**Data under study**
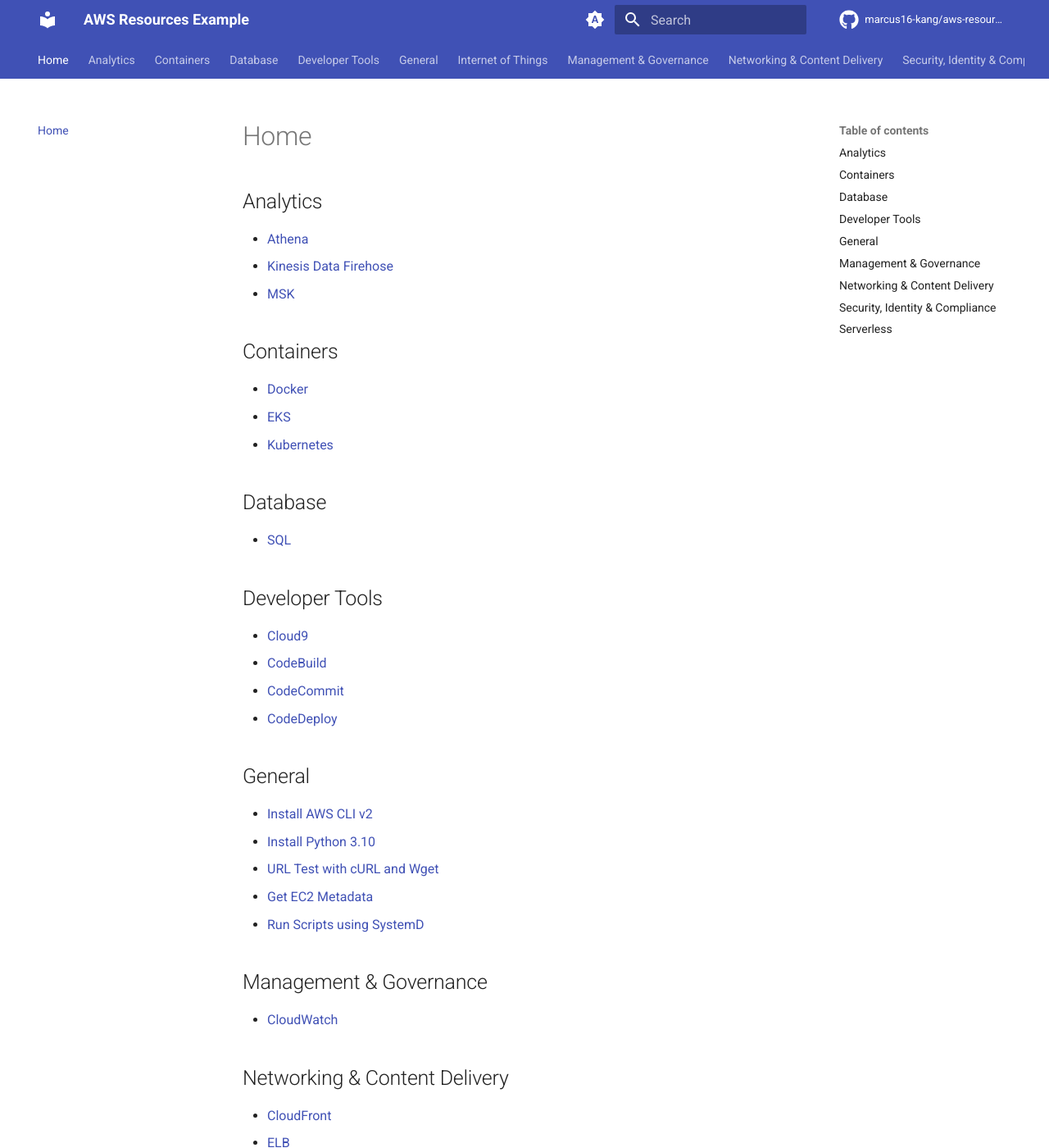
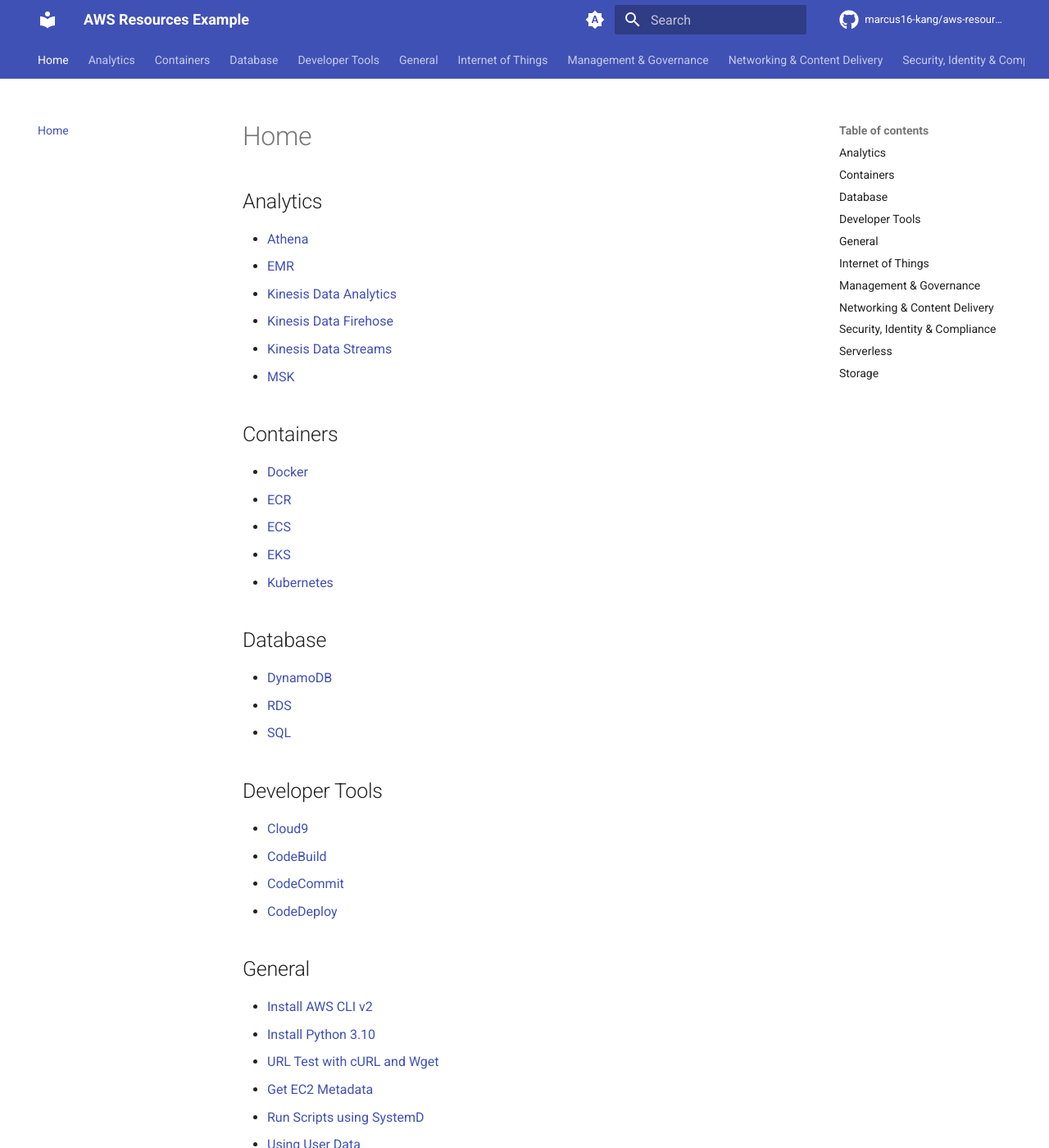
Before and after one commit to dev-sjlee/aws-resources-example, an MkDocs documentation site: the page built from docs/index.md, in a window 1280 px wide and 1400 px high. Shown: the whole window at 82% size. Built offline with MkDocs 1.6.1 and Material for MkDocs 9.7.7, drawn with Linux system fonts in a browser that asks for light colours; comment, search, counter and statistics services are not loaded; some of the changed text lies outside the part shown.

```diff
--- a/docs/index.md
+++ b/docs/index.md
@@ -3,49 +3,68 @@
 ## Analytics
 
 - [Athena](Analytics/Athena/01-query-alb-logs/)
+- [EMR](Analytics/EMR/01-emr-on-eks/)
+- [Kinesis Data Analytics](Analytics/Kinesis%20Data%20Analytics/01-sample-flink-query/)
 - [Kinesis Data Firehose](Analytics/Kinesis%20Data%20Firehose/01-transform-records-using-lambda/)
-- [MSK](Analytics/MSK/01-enable-prometheus-monitoring.md)
+- [Kinesis Data Streams](Analytics/Kinesis%20Data%20Streams/01-simple-client/)
+- [MSK](Analytics/MSK/01-enable-prometheus-monitoring/)
 
 ## Containers
 
-- [Docker](Containers/Docker/01-base-dockerfile.md)
-- [EKS](Containers/EKS/01-install-tools.md)
-- [Kubernetes](Containers/Kubernetes/01-pod.md)
+- [Docker](Containers/Docker/01-base-dockerfile/)
+- [ECR](Containers/ECR/01-create-ecr-repository/)
+- [ECS](Containers/ECS/01-create-ecs-cluster/)
+- [EKS](Containers/EKS/01-install-tools/)
+- [Kubernetes](Containers/Kubernetes/01-pod/)
 
 ## Database
 
-- [SQL](Database/SQL/01-example-queries.md)
+- [DynamoDB](Database/DynamoDB/01-create-dynamodb-table/)
+- [RDS](Database/RDS/01-create-rds-multi-az/)
+- [SQL](Database/SQL/01-example-queries/)
 
 ## Developer Tools
 
 - [Cloud9](Developer%20Tools/Cloud9/01-cloud9-on-existed-instance/)
-- [CodeBuild](Developer%20Tools/CodeBuild/01-build-with-custom-image.md)
+- [CodeBuild](Developer%20Tools/CodeBuild/01-build-with-custom-image/)
 - [CodeCommit](Developer%20Tools/CodeCommit/01-using-git/)
 - [CodeDeploy](Developer%20Tools/CodeDeploy/01-install-codedeploy-agent/)
 
 ## General
 
-- [Install AWS CLI v2](General/01-install-awscli-v2.md)
-- [Install Python 3.10](General/02-install-python-310.md)
+- [Install AWS CLI v2](General/01-install-awscli-v2/)
+- [Install Python 3.10](General/02-install-python-310/)
 - [URL Test with cURL and Wget](General/03-url-test-with-curl-and-wget/)
 - [Get EC2 Metadata](General/04-get-ec2-metadata/)
 - [Run Scripts using SystemD](General/05-run-scripts-using-systemd/)
+- [Using User Data](General/06-using-userdata/)
+- [Using Fluent Bit](General/07-using-fluent-bit/)
+
+## Internet of Things
+
+- [IoT Core](Internet%20of%20Things/IoT%20Core/01-sample-mqtt-client/)
 
 ## Management & Governance
 
-- [CloudWatch](Management%20&%20Governance/cloudwatch/01-enable-contributor-insights-in-api-gateway.md)
+- [CloudTrail](Management%20%26%20Governance/cloudtrail/01-create-a-trail/)
+- [CloudWatch](Management%20&%20Governance/cloudwatch/01-enable-contributor-insights-in-api-gateway/)
 
 ## Networking & Content Delivery
 
-- [CloudFront](Networking%20&%20Content%20Delivery/CloudFront/01-serving-sse-kms-encrypted-content-from-s3-using-cloudfront.md)
+- [CloudFront](Networking%20&%20Content%20Delivery/CloudFront/01-serving-sse-kms-encrypted-content-from-s3-using-cloudfront/)
 - [ELB](Networking%20%26%20Content%20Delivery/ELB/01-create-access-logs-bucket/)
 - [VPC](Networking%20%26%20Content%20Delivery/VPC/01-create-vpc-endpoints/)
-- [VPN](Networking%20&%20Content%20Delivery/VPN/01-create-client-vpn.md)
+- [VPN](Networking%20&%20Content%20Delivery/VPN/01-create-client-vpn/)
 
 ## Security, Identity & Compliance
 
-- [KMS](Security%2C%20Identity%20%26%20Compliance/KMS/01-cloudtrail-kms-policies.md)
+- [KMS](Security%2C%20Identity%20%26%20Compliance/KMS/01-cloudtrail-kms-policies/)
 
 ## Serverless
 
-- [Install AWS SAM CLI](Serverless/01-install-aws-sam-cli.md)
+- [Install AWS SAM CLI](Serverless/01-install-aws-sam-cli/)
+
+## Storage
+
+- [EFS](Storage/EFS/01-efs-policies/)
+- [S3](Storage/S3/01-create-a-bucket/)
```
Also changed, not shown: docs/Analytics/Athena/04-create-table.md (added, +73 -0 lines).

**Problem description**
Retrieve each line of the data in which the word "General" can be found.

**Task response**
 ## General
-- [Install AWS CLI v2](General/01-install-awscli-v2.md)
-- [Install Python 3.10](General/02-install-python-310.md)
+- [Install AWS CLI v2](General/01-install-awscli-v2/)
+- [Install Python 3.10](General/02-install-python-310/)
 - [URL Test with cURL and Wget](General/03-url-test-with-curl-and-wget/)
 - [Get EC2 Metadata](General/04-get-ec2-metadata/)
 - [Run Scripts using SystemD](General/05-run-scripts-using-systemd/)
+- [Using User Data](General/06-using-userdata/)
+- [Using Fluent Bit](General/07-using-fluent-bit/)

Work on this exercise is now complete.